“A rockin’ album with just a splash of country,” Megan said, noting that she was running low on marinara. “It’s a little different from what they may have heard me do, but it’s still definitely me. It will be unique to what is being played on the radio today in that I have a lot of attitude that I am not afraid to show. Especially the lyrics in one of my originals.”
“When you were on The Voice, you were often compared to Pat Benatar, Joan Jett. Do you consider them as influences?”
“Well, no one likes to be categorized or put inside a box. I’m my own person and my own singer, but I am definitely inspired by them, and Annie Wilson from Heart. I’d say my style is something like Joan Jett meets Pink, and I wonder if my downfall on The Voice wasn’t that I stood out as too different. I feel like I might have been too much for the show.”
“In what way?”
“I’m a rebel.
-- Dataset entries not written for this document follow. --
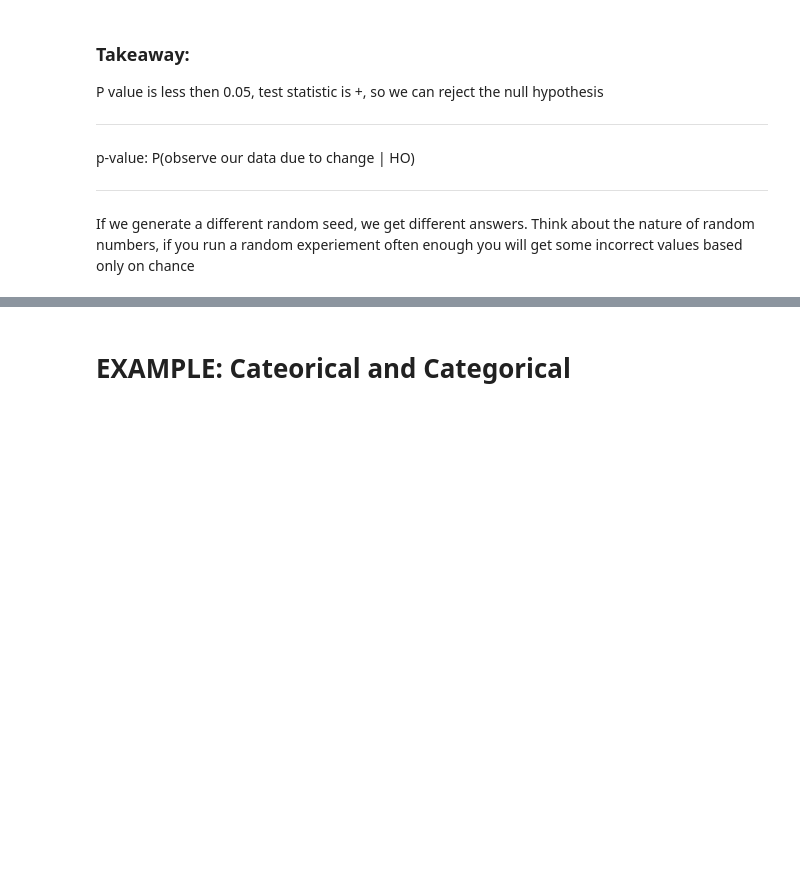
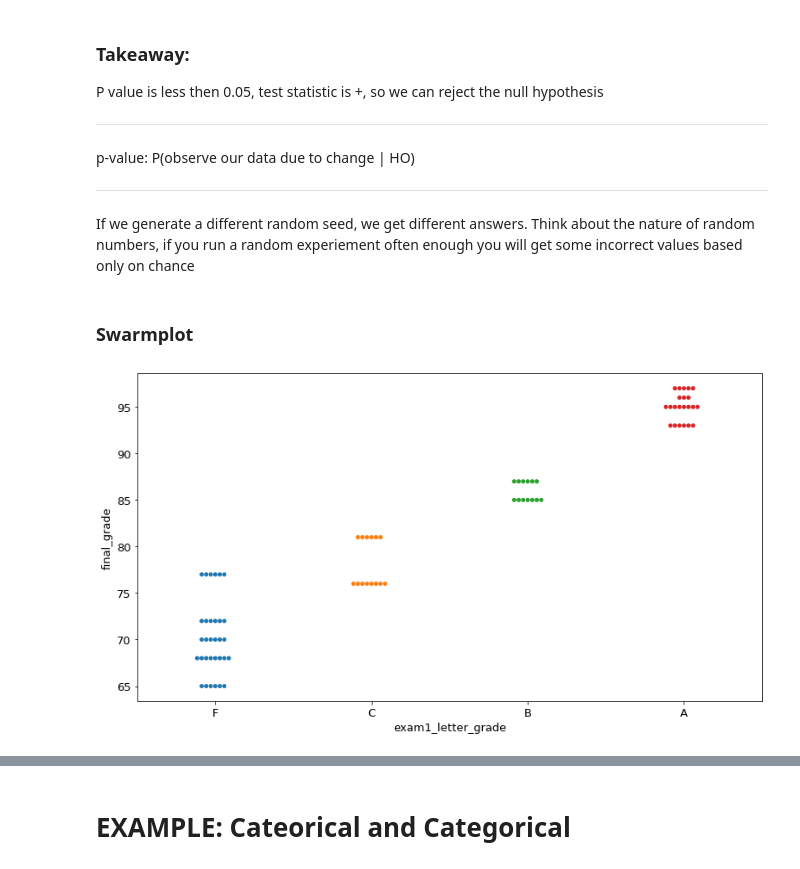
Before and after one commit to CSolitaire/regression-exercises, a Jupyter notebook: explore.ipynb, the cells around one changed output, grey strips where cells are left out. Drawn from its saved outputs; the diff is of its cells as text; code cells hidden in the pictures; blank space fills up the shorter version.

```diff
--- a/explore.ipynb
+++ b/explore.ipynb
@@ -273,3 +273,12 @@ p-value: P(observe our data due to change | HO)
 *****
 
 If we generate a different random seed, we get different answers.  Think about the nature of random numbers, if you run a random experiement often enough you will get some incorrect values based only on chance
+# %% [markdown]
+### Swarmplot
+# %%
+# Swarm Plot (computationally expense, not for large data sets)
+
+sns.swarmplot(data=train, y='final_grade', x='exam1_letter_grade')
+plt.show()
+# %% [output]
+[figure, added]
```
Also changed, not shown: parts of 32 cells of this notebook.
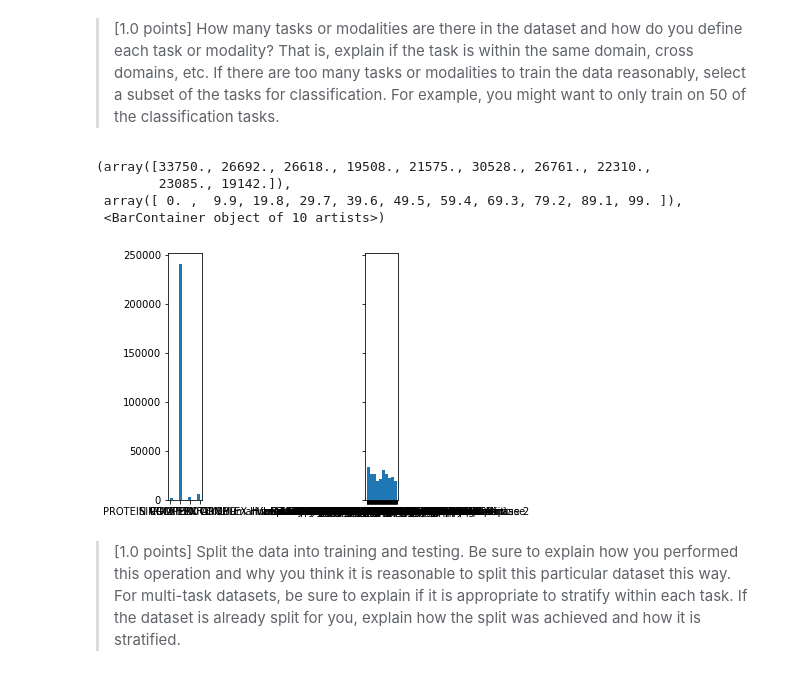
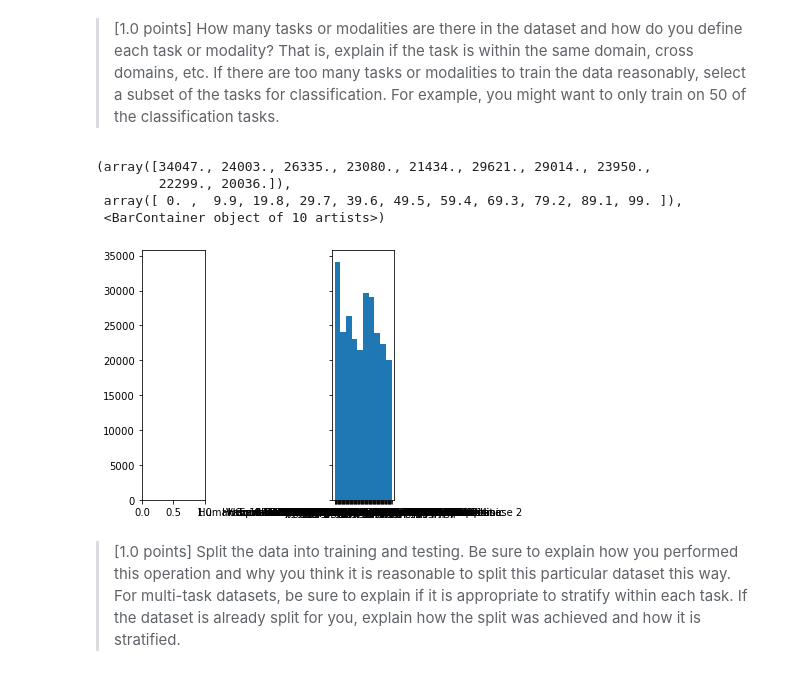
Before and after one commit to wisniemj/CS8321, a Jupyter notebook: lab2/lab2.ipynb, the cells around one changed output. Cells and saved outputs as stored; diff of their text form; code cells hidden in the pictures.

```diff
--- a/lab2/lab2.ipynb
+++ b/lab2/lab2.ipynb
@@ -80,7 +80,7 @@ df.loc[df["standard_value"] <= 300.0, "standard_value_bin"] = 1
 df.loc[df["standard_value"] >= 10000.0, "standard_value_bin"] = 0
 # %%
 # filter out where molecular species is null as molecular species is either base, neutral, or acidic
-df = df[~df["molecular_species"].isnull()]
+# df = df[~df["molecular_species"].isnull()]
 # %%
 # determine the assay count by target name
 targets = df.groupby("pref_name")[["target_type"]].agg({"target_type": "count"}).sort_values(by="target_type", ascending=False)
@@ -117,15 +115,15 @@ df['Fingerprint'] = df["canonical_smiles"].apply(generate_fingerprint)
 # %%
 # plot out each set of tasks
 fig, axs = plt.subplots(1, 2, sharey=True, tight_layout=True)
 
-axs[0].hist(df["target_type"])
+# axs[0].hist(df["target_type"])
 axs[1].hist(df["pref_name"])
 # %% [output]
-(array([33750., 26692., 26618., 19508., 21575., 30528., 26761., 22310.,
-        23085., 19142.]),
+(array([34047., 24003., 26335., 23080., 21434., 29621., 29014., 23950.,
+        22299., 20036.]),
  array([ 0. ,  9.9, 19.8, 29.7, 39.6, 49.5, 59.4, 69.3, 79.2, 89.1, 99. ]),
  <BarContainer object of 10 artists>)
-[figure, old version]
+[figure, new version]
 # %%
 task_X_list = []
 task_y_list = []
```
Also changed, not shown: parts of 6 cells of this notebook.
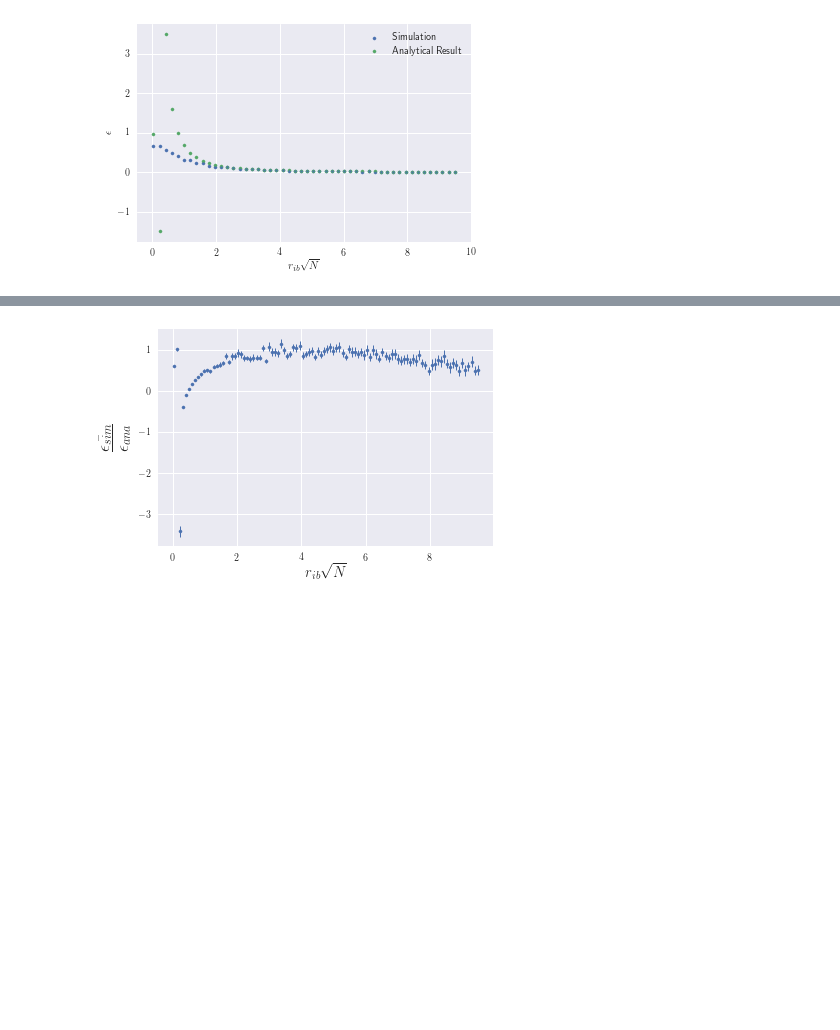
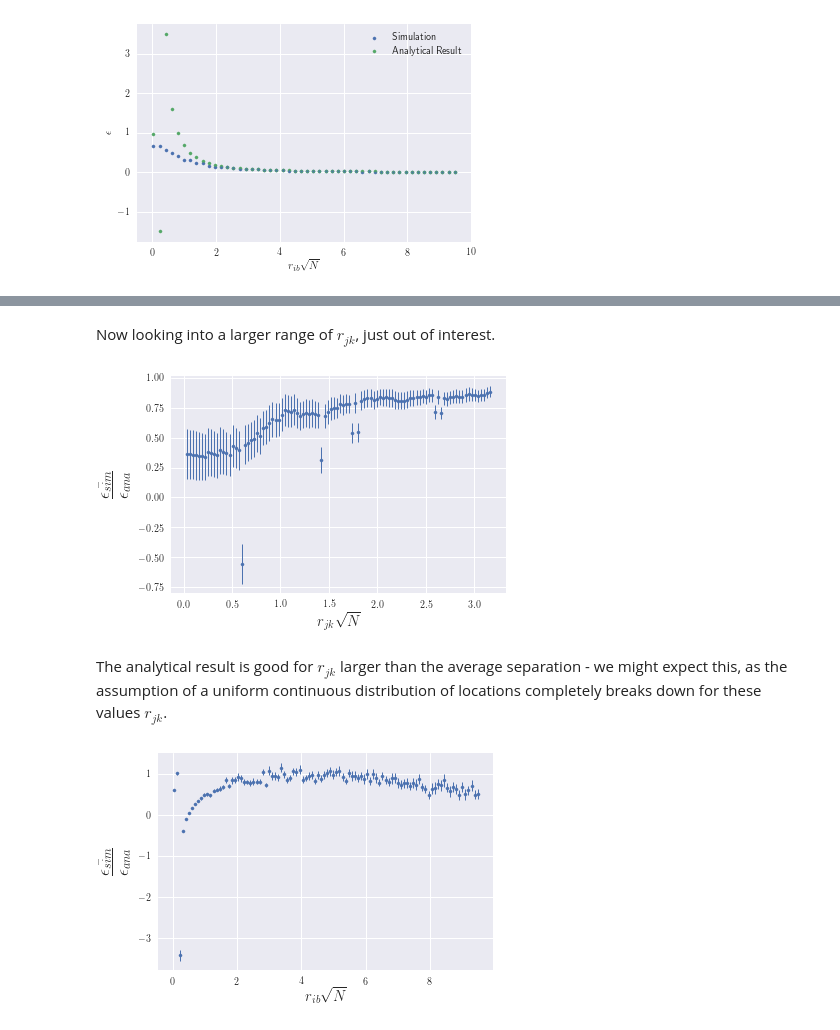
Before and after one commit to jbremz/human_mob, a Jupyter notebook: Notebooks/JB Log/Week 7 - 22.11.17.ipynb, the cells around one changed output, grey strips where cells are left out. Cells and saved outputs as stored; diff of their text form; code cells hidden in the pictures; blank space fills up the shorter version.

```diff
--- a/Notebooks/JB Log/Week 7 - 22.11.17.ipynb
+++ b/Notebooks/JB Log/Week 7 - 22.11.17.ipynb
@@ -67,3 +65,11 @@ Error-bars are just really small here.
+# %% [markdown]
+Now looking into a larger range of $r_{jk}$, just out of interest.
+# %%
+epsChangeYRatio_r(0.001,0.1, 0.4, 100, 1000, runs=50, ib=True)
+# %% [output]
+[figure, added]
+# %% [markdown]
+The analytical result is good for $r_{jk}$ larger than the average separation - we might expect this, as the assumption of a uniform continuous distribution of locations completely breaks down for these values $r_{jk}$.
 # %%
 epsChangeXRatio_r(0.001,0.3, 0.02, 100, 1000, runs=50, ib=True)
 # %% [output]
```
Also changed, not shown: parts of 11 cells of this notebook, 1 other file.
I do like to sing Linda Ronstadt, Bonnie Raitt, and Pat Benatar, but at the end of the day, I’m Megan Rüger,” the golf-playing, Great Dane-owning, dark chocolate-indulging, and shark and alligator-fearing singer said. “There’s a lot of pressure on singers to conform because we’re constantly being judged on who we are, what we say, and what we look like, especially when you don’t fall into the category of what people want you to be.”
“And who you are is a rocker.”
“I can sing country if I want to – and you’re expected to in Nashville — but I definitely love to sing 80s rock. I’d like to bring that sound back.”
“I’d say you’re doing a good job,” I remarked. “And you seem very at ease when you’re onstage doing it.”
Megan sipped sweet tea. “When I’m on stage, I’m at peace. Everything makes sense. I’m always bouncing around, though. I never stay in the same place on stage for more than a minute. I put on a pretty intense show.”
“Indeed you do, ma’am,” said Currie, who appeared at that moment to replenish her supply of marinara sauce.